Psoriasis is a skin condition that causes your skin to become dry, scaly and itchy. Most adults who have psoriasis say their symptoms started early, often in childhood. It’s hard enough having psoriasis, but having it in childhood can be even more so. If you believe your child may have psoriasis or has already been diagnosed, it’s important to see a dermatologist who specializes in pediatric skin conditions. Here’s more about psoriasis in children.
What is Psoriasis?
Often confused with eczema, psoriasis is also a skin condition that causes dry, itchy skin. But unlike eczema, which is caused by hypersensitivity to cold or other factors, psoriasis is an autoimmune condition that causes dead skin to layer on top of healthy skin instead of being sloughed away or shed during the skin’s natural lifecycle. When this build-up of dead skin occurs, it causes thick, scaly patches which, when inflamed, become extremely painful and itchy.
Signs and Symptoms of Psoriasis
No two cases of psoriasis are alike, and oftentimes parents mistake the condition for cradle cap, eczema, rosacea or allergic reactions. Remember, psoriasis is not caused by external factors like detergents or dust (although it can be affected by them), it is an autoimmune disease that affects the skin. In nearly all cases of psoriasis, symptoms include –
- Dry patchy skin that most commonly are pink or red in color, often with silvery scales on top.
- Burning, itching or pain. While itching is the most common symptom, many report burning sensations and pain, which gets worse when the condition is not properly managed or when the patches are scratched excessively.
- Cracked Skin. Lack of moisture and exposure to air can cause psoriasis symptoms to worsen. When left untreated or scratched excessively, cracked patches can bleed or become infected.
- Ear Pain. Many children complain of ear pain or that they are having difficulty hearing, which often is misdiagnosed as swimmer’s ear or wax build-up. In fact, psoriasis can often present in the ear canals and can be quite painful.
- Problems with Nails. Psoriasis can present in the fingernails or toenails as pitting or white blotches and often is misdiagnosed in children as athlete’s foot or nail fungus.
There is no cure for psoriasis, but it is possible to manage the condition while under the watchful eye of a dermatologist. The most common treatments for psoriasis include antihistamines, which can help minimize or control itching; topical treatments that can include corticosteroids, calcipotriene and other prescribed creams and ointments; and oral medications.

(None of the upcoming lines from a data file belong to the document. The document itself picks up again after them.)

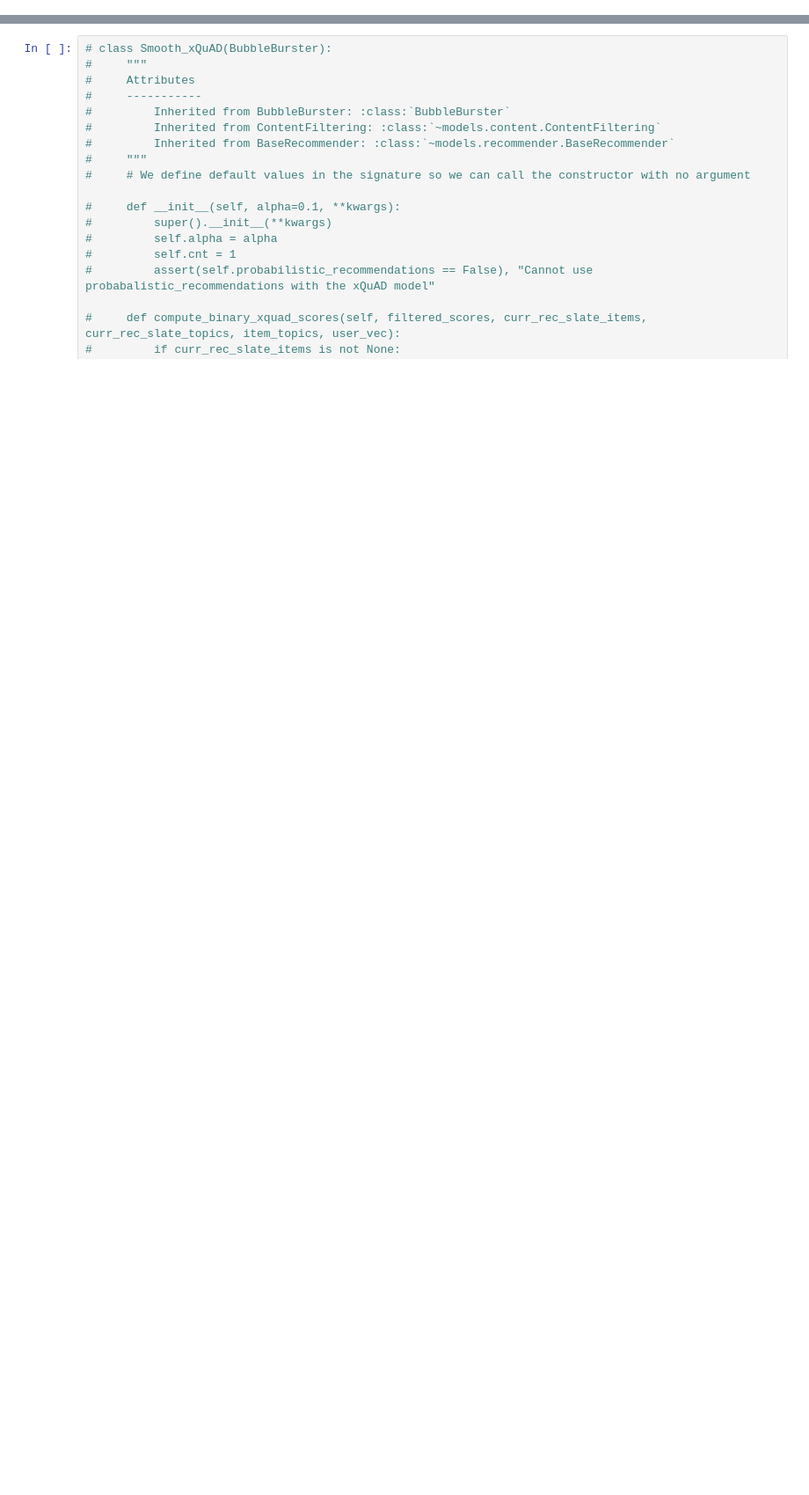
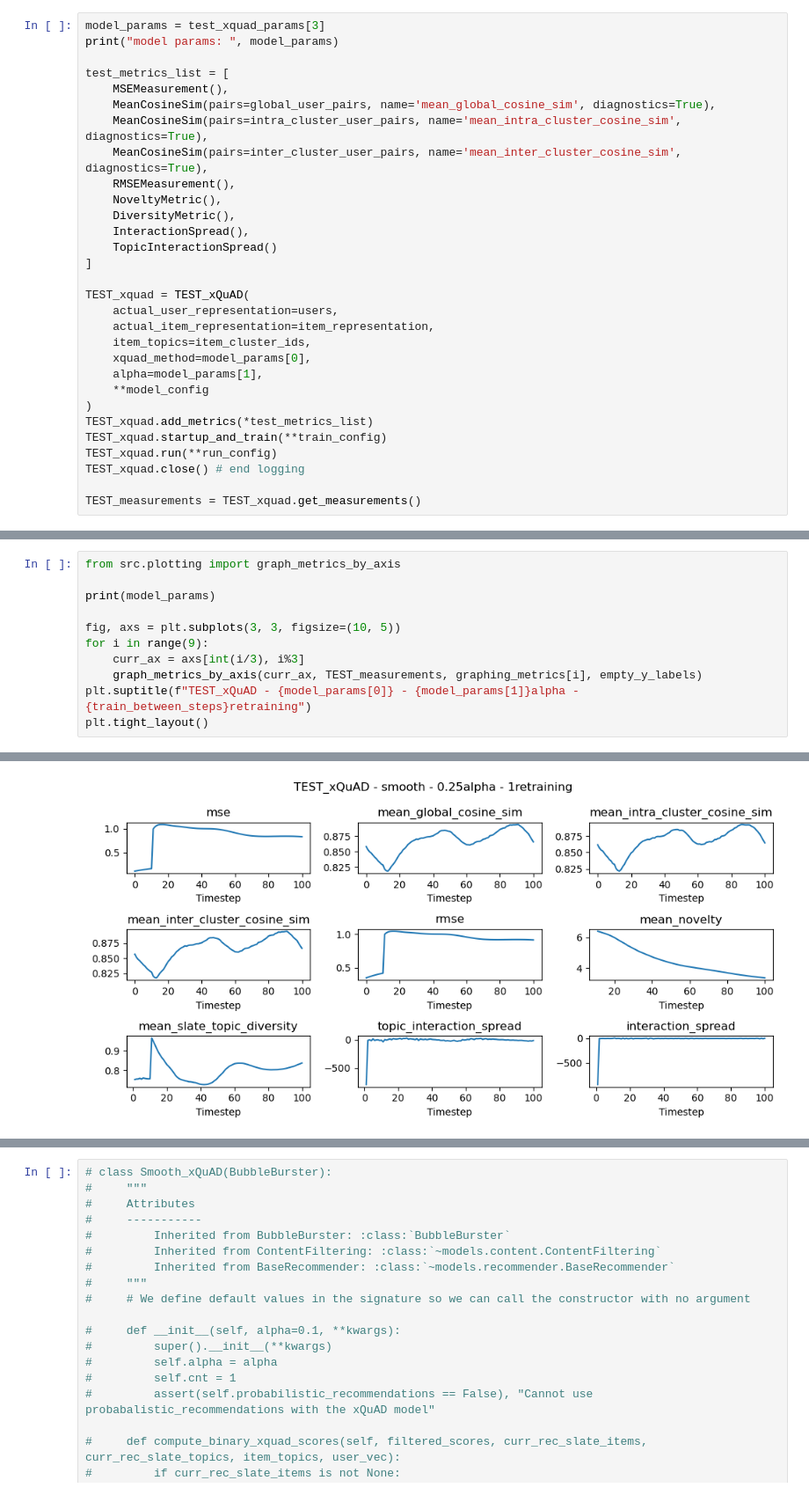
Before and after one commit to madisonthantu/T-RECS-RS-research, a Jupyter notebook: wrapper/models/test_smooth_xQuAD.ipynb, the cells around one changed output, grey strips where cells are left out. Shown: that part at 88% size. Cells and saved outputs as stored; diff of their text form; blank space fills up the shorter version.

Commit message:
fixed xQuAD model + additional hyperparam analyses

```diff
--- a/wrapper/models/test_smooth_xQuAD.ipynb
+++ b/wrapper/models/test_smooth_xQuAD.ipynb
@@ -76,0 +212,30 @@ metric_to_y_label = {
+# %%
+model_params = test_xquad_params[3]
+print("model params: ", model_params)
+
+test_metrics_list = [
+    MSEMeasurement(),
+    MeanCosineSim(pairs=global_user_pairs, name='mean_global_cosine_sim', diagnostics=True),
+    MeanCosineSim(pairs=intra_cluster_user_pairs, name='mean_intra_cluster_cosine_sim', diagnostics=True),
+    MeanCosineSim(pairs=inter_cluster_user_pairs, name='mean_inter_cluster_cosine_sim', diagnostics=True),
+    RMSEMeasurement(),
+    NoveltyMetric(),
+    DiversityMetric(),
+    InteractionSpread(),
+    TopicInteractionSpread()
+]
+
+TEST_xquad = TEST_xQuAD(
+    actual_user_representation=users,
+    actual_item_representation=item_representation,
+    item_topics=item_cluster_ids,
+    xquad_method=model_params[0],
+    alpha=model_params[1],
+    **model_config
+)
+TEST_xquad.add_metrics(*test_metrics_list)
+TEST_xquad.startup_and_train(**train_config)
+TEST_xquad.run(**run_config)
+TEST_xquad.close() # end logging
+
+TEST_measurements = TEST_xquad.get_measurements()
@@ -76,0 +244,12 @@ metric_to_y_label = {
+# %%
+from src.plotting import graph_metrics_by_axis
+
+print(model_params)
+
+fig, axs = plt.subplots(3, 3, figsize=(10, 5))
+for i in range(9):
+    curr_ax = axs[int(i/3), i%3]
+    graph_metrics_by_axis(curr_ax, TEST_measurements, graphing_metrics[i], empty_y_labels)
+plt.suptitle(f"TEST_xQuAD - {model_params[0]} - {model_params[1]}alpha - {train_between_steps}retraining")
+plt.tight_layout()
+# %% [output]
@@ -76,0 +257 @@ metric_to_y_label = {
+[figure, added]
```
Also changed, not shown: parts of 22 cells of this notebook, 32 other files.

Caring for a Child with Psoriasis
While there are a number of very powerful medications that can help your child control her psoriasis, there is as of now no medical cure. That can be dismal news for any parent, as well as a child who is just trying to manage their daily journey through life. There however a number of things you and your child can do to relieve symptoms; these include simple lifestyle changes and hacks that can not only control symptoms and reduce flare-ups, but benefit your child’s overall health. They include helping your child manage stress by encouraging them to relax, manage their time, and avoid stressors. Exercise can help. This isn’t a problem for child-athletes, but for kids who don’t do sports, walking the dog or riding a bike can reduce stress, increase mood and enhance the immune system. Therapy may also be an option to help reduce stress and anxiety, and help them accept and not be embarrassed by their condition.
Maintaining a healthy weight has been proven to reduce the severity of the condition, whereas being overweight may speed the progression of the disease and could accelerate an onset of psoriatic arthritis. Eating healthy – especially maintaining a heart-healthy diet that is low in sodium, fats and preservatives – is best. Teens should avoid alcohol and tobacco products and maintain that discipline into adulthood.
If you bathe baby or your adolescent or teen uses skin care products, ensure they are gentle and natural; avoid detergents, fragrances, dyes and chemicals. Epsom salt soaks are great, as are natural oils to help slough away scales and calm dry patches. Tea tree oil products – especially hair conditioners – provide natural, soothing relief to itchy scalps.
Lastly, avoid the sun when possible. Use care when selecting sun protection products, and remember to wear protective clothing.
Pediatric Skin Care in South Florida
The Children’s Skin Center has years of experience treating pediatric and adult skin conditions, to include psoriasis. If you or your child has a skin condition, or you want to enhance the skin you have, call Dr. Ana Duarte and her team of expert providers at (305) 669-6555 or request an appointment online for a location near you.